The simchah of Purim is that one can internally feel that everything is from Hashem. The real choice is not between the two or more options. Rather, our choice is simply whether or not to do Hashemâ€™s will. If we focus on ourselves and our choices before us, then we will naturally be riddled with doubts, as we are human and finite and fallible. But if we manage to focus on the fact that Hashem is doing everything, and we nullify our own will to His will, then we can reach an inner place of certainty, of â€œHaVadai Shemoâ€ â€“ â€œHis Name is absolute.â€
Hashem is fighting Amalek, not us. If we fight Amalek ourselves, we are bound to lose. Only once we recognize that Hashem fights Amalek are we enabling Hashem to win in our case. The path before us will become clear only by choosing to focus on doing Hashemâ€™s will.
Purim is the time to see that Hashem is behind all decrees. Even Hamanâ€™s decree ended up being good. Just as Hashem makes the decrees He can nullify them if He chooses. Purim shows us that though man always has doubts, there is no doubt associated with Hashem. The best way to leave all doubts is to see Hashem in and behind every action.
Practically speaking, we should try an exercise of emunah every day in order to battle against Amalek. This will gradually allow the knowledge that Hashem is the One behind everything to penetrate our hearts and overtake our doubts. When we are faced with indecision, we should tell ourselves that the situation was created by Hashem and that He is the only Truth. In this way, one will merit to erase Amalek from his heart and merit the simchah of leaving their doubts.
Through this work, with the help of Hashem, may the light of our discovery lead to the illumination of all of Creation, when Amalek will be completely erased, and â€œHashem will be One, and His Name will be One.â€
 Tikkunei HaZohar 421 (57b)
 a concept and legal principle in Jewish law which explains why some Jewish holidays are celebrated for one day in the Land of Israel but for two days outside the Land.
2 â€œRaishis goyim, Amalekâ€ â€“ â€œThe first of the nations is Amalekâ€ â€“ Bamidbar 24:20
 The Hebrew word Amalek has same numerical value as the hebrew word Purim (240)
3 sefer Bnei Yissocher
 Tehillim: 73
 Iyov 3:4; Kli Yakar Bereishis 1:3, 9:201; Tanya (Ch. 2), Nefesh haChaim (Ch. 1)
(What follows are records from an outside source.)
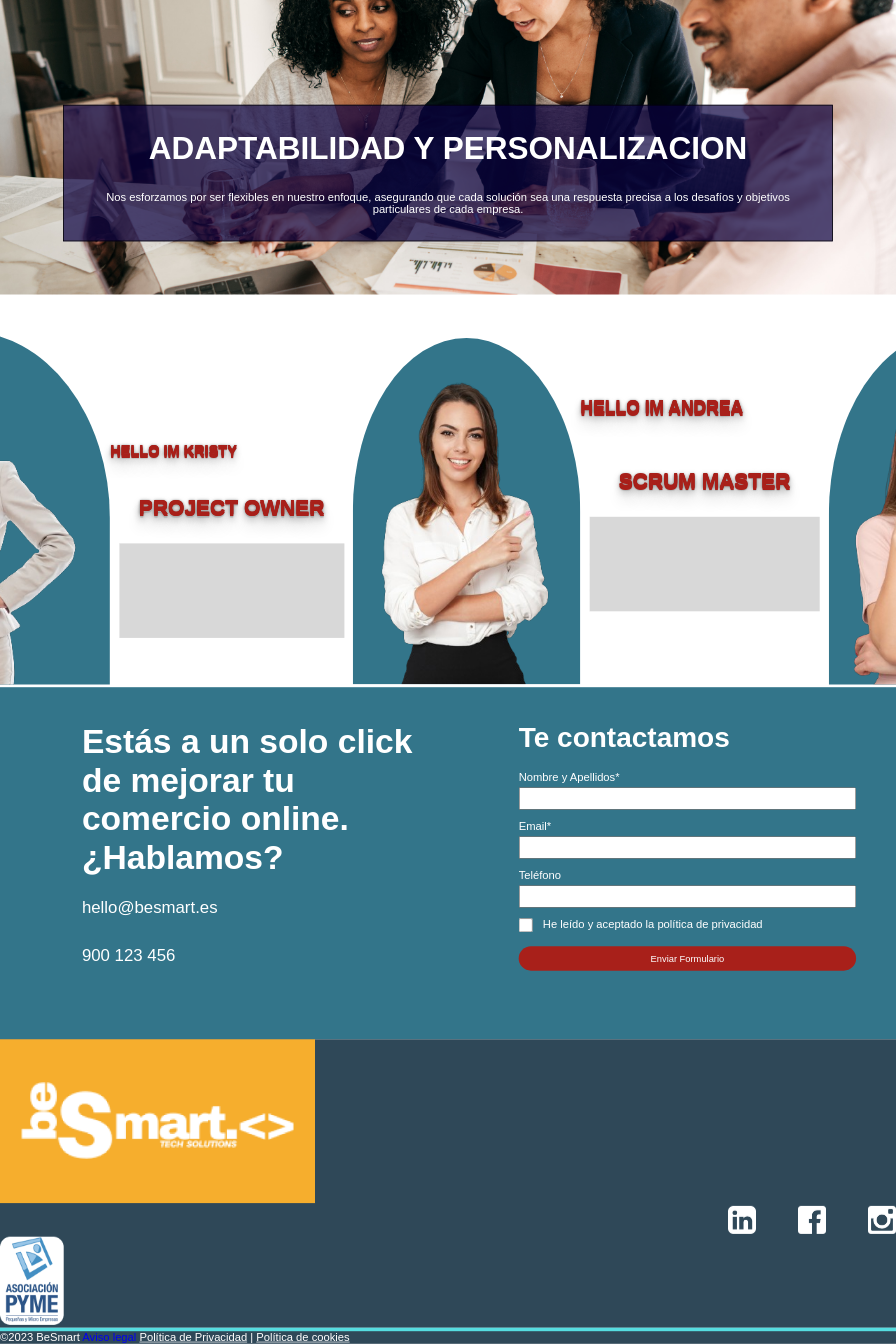
Repository: Andreamartinn17/Proyecto_3_BeSmart
Page: index.html
An editor plug-in stored every save of this project. The page is shown before and after a run of saves, followed by the edit.
The browser window is 1280 px wide. The pictures show the part of the page from y = 844 to 2764 px (the page is 2764 px tall), at 70% of full size.

Above is the page before, as saved 2023-12-18 21:07:05.

After the next 7 saves:
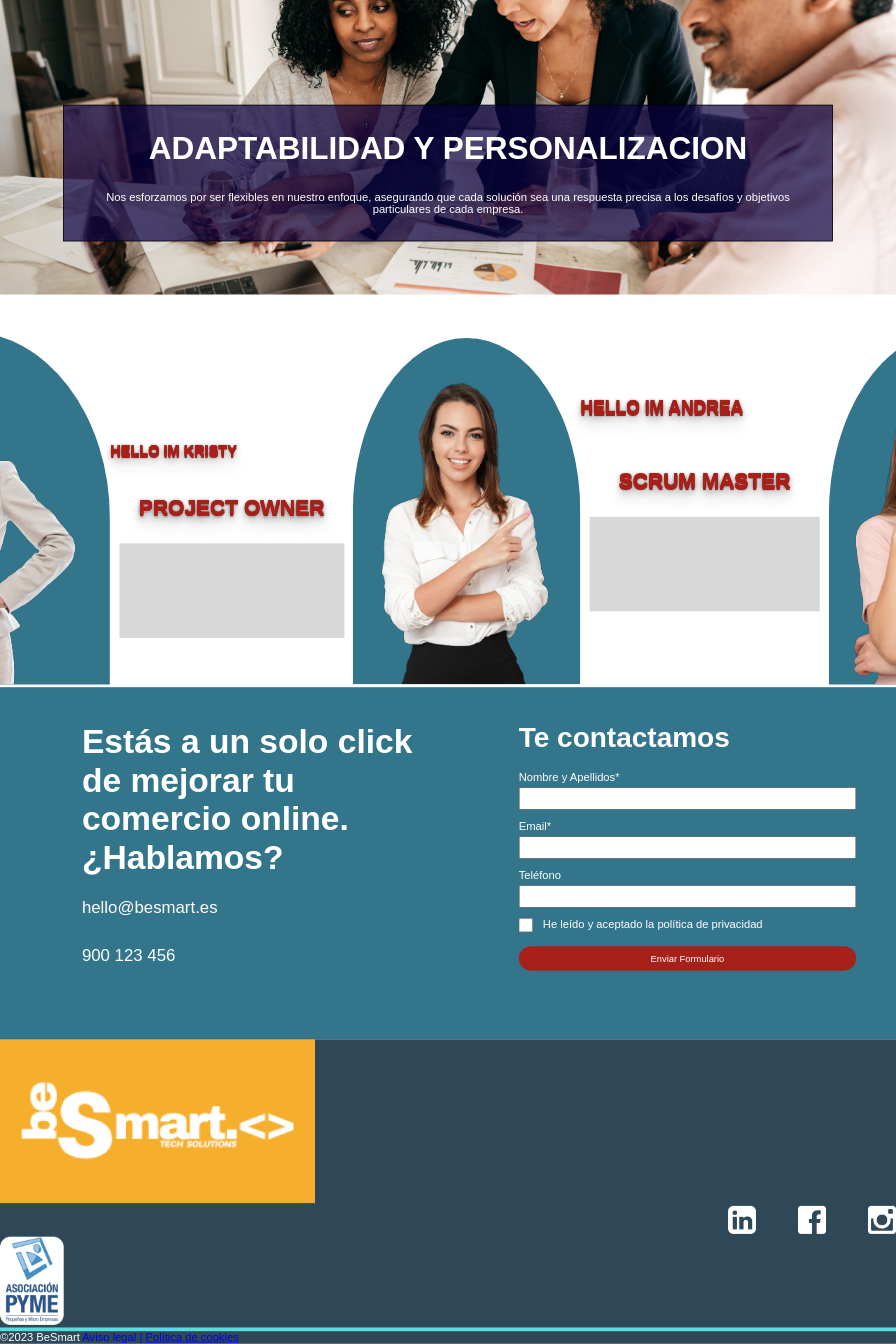
The 7 saves are shown as one change because they came seconds apart.
The last was saved 16 s later.
--- a/index.html
+++ b/index.html
@@ -377,7 +377,7 @@
             <div class="copy-footer">
                 ©2023 BeSmart
                     <a href="#">Aviso legal</a>
-                    <u>Política de Privacidad</u> | <u>Política de cookies</u>
+                    <a href="#" Política de Privacidad </a> | <u>Política de cookies</u>
             </div>
         </section>
     </footer>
 Shemos 17:12
 The king of Assyria who destroyed Babylon.
 Yalkut Shimeoni Tehillim 139
 Yoma 74b
 Referring to Hashemâ€™s essence.
 A substitute pronunciation of the divine name, havaya
 Rashi in end of Parshas Beshalach
 Zohar Beraishis 11a
 Shaalos Uâ€™Teshuvos HaRema 5; Metzudas David to Mishlei 15:30; also attributed to a statement of the Rambam
 Avos 1:16